RECORDS SUPPLIED:
= Beginning of Section =

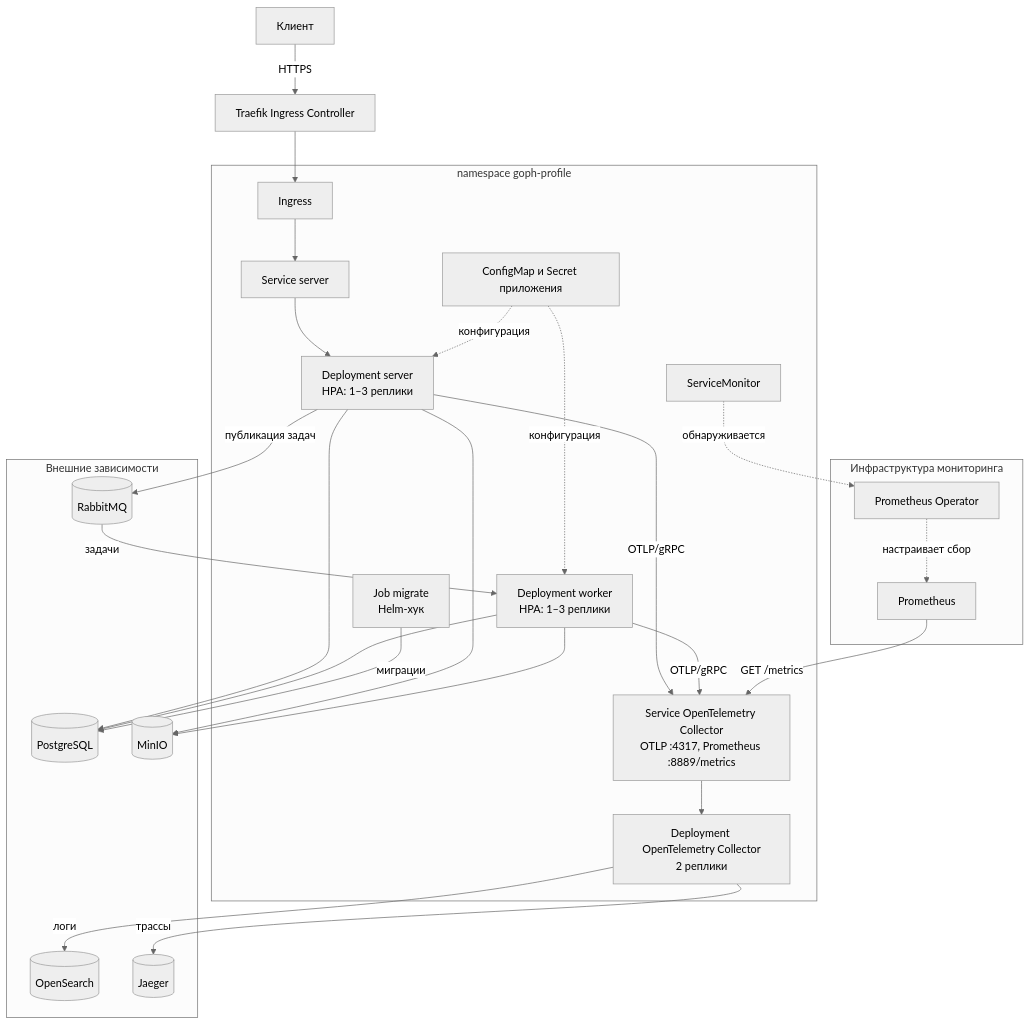
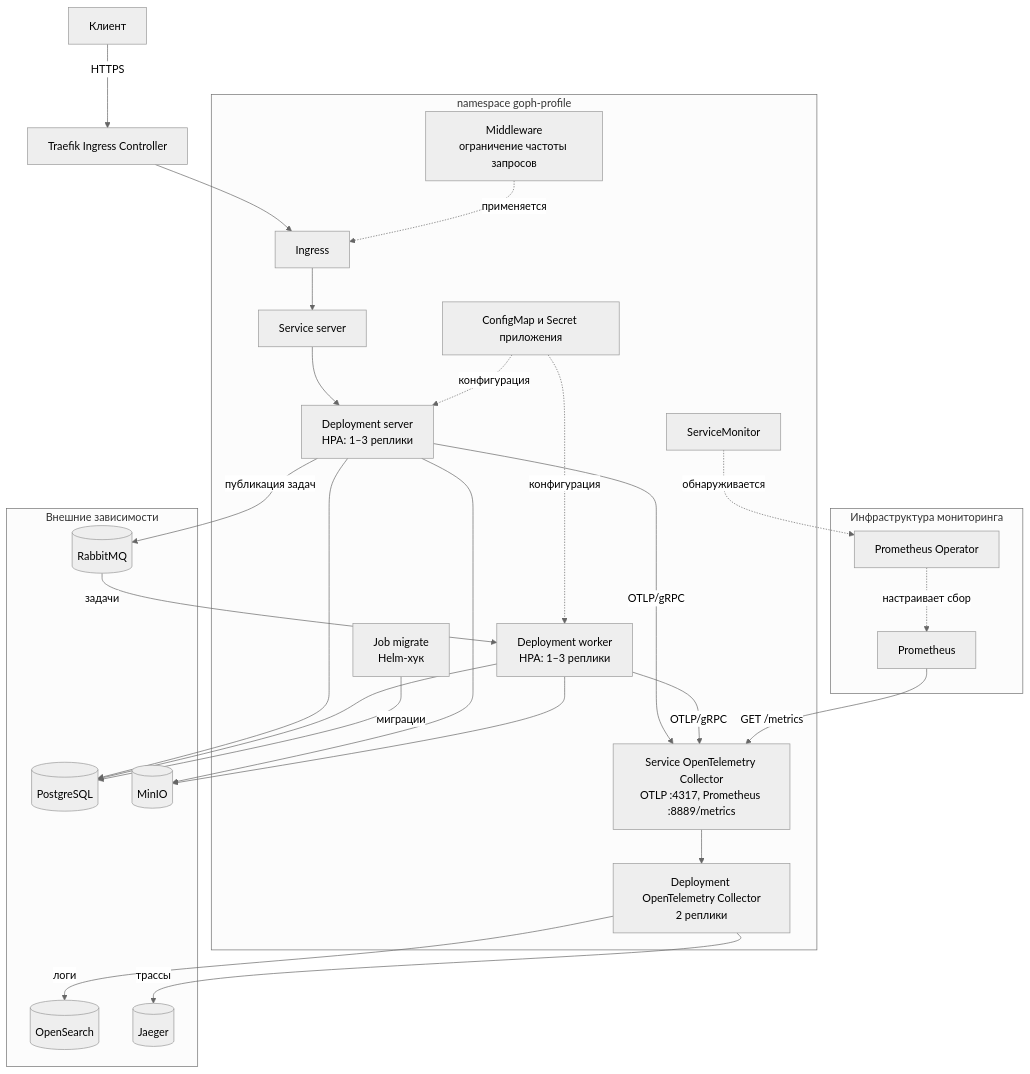
Before and after one commit to ZeroGravity-82/goph-profile: the diagram in README.md, drawn with Mermaid (neutral theme). The commit also changed other lines of this file and 4 other files, not shown here.

Commit message:
Настроил ограничение частоты запросов через Traefik

````diff
--- a/README.md
+++ b/README.md
@@ -866,54 +867,56 @@
 ```mermaid
 flowchart TB
     client[Клиент] -->|HTTPS| traefik[Traefik Ingress Controller]
 
     subgraph appNamespace["namespace goph-profile"]
         ingress[Ingress]
+        rateLimit[Middleware<br/>ограничение частоты запросов]
         serverService[Service server]
         server[Deployment server<br/>HPA: 1–3 реплики]
         worker[Deployment worker<br/>HPA: 1–3 реплики]
         migrate[Job migrate<br/>Helm-хук]
         appConfig[ConfigMap и Secret приложения]
         collectorService[Service OpenTelemetry Collector<br/>OTLP :4317, Prometheus :8889/metrics]
         collector[Deployment OpenTelemetry Collector<br/>2 реплики]
         serviceMonitor[ServiceMonitor]
     end
 
     subgraph dependencies["Внешние зависимости"]
         postgres[(PostgreSQL)]
         minio[(MinIO)]
         rabbitmq[(RabbitMQ)]
         opensearch[(OpenSearch)]
         jaeger[(Jaeger)]
     end
 
     subgraph monitoring["Инфраструктура мониторинга"]
         prometheusOperator[Prometheus Operator]
         prometheus[Prometheus]
     end
 
     traefik --> ingress
+    rateLimit -.->|применяется| ingress
     ingress --> serverService
     serverService --> server
 
     appConfig -.->|конфигурация| server
     appConfig -.->|конфигурация| worker
 
     server --> postgres
     server --> minio
     server -->|публикация задач| rabbitmq
     rabbitmq -->|задачи| worker
     worker --> postgres
     worker --> minio
     migrate -->|миграции| postgres
 
     server -->|OTLP/gRPC| collectorService
     worker -->|OTLP/gRPC| collectorService
     collectorService --> collector
     collector -->|логи| opensearch
     collector -->|трассы| jaeger
 
     serviceMonitor -.->|обнаруживается| prometheusOperator
     prometheusOperator -.->|настраивает сбор| prometheus
     prometheus -->|GET /metrics| collectorService
 ```
````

= End of Section =

BRIEF: If a line in the material contains "collectorService", show it.

EXPECTED ANSWER:
         collectorService[Service OpenTelemetry Collector<br/>OTLP :4317, Prometheus :8889/metrics]
     server -->|OTLP/gRPC| collectorService
     worker -->|OTLP/gRPC| collectorService
     collectorService --> collector
     prometheus -->|GET /metrics| collectorService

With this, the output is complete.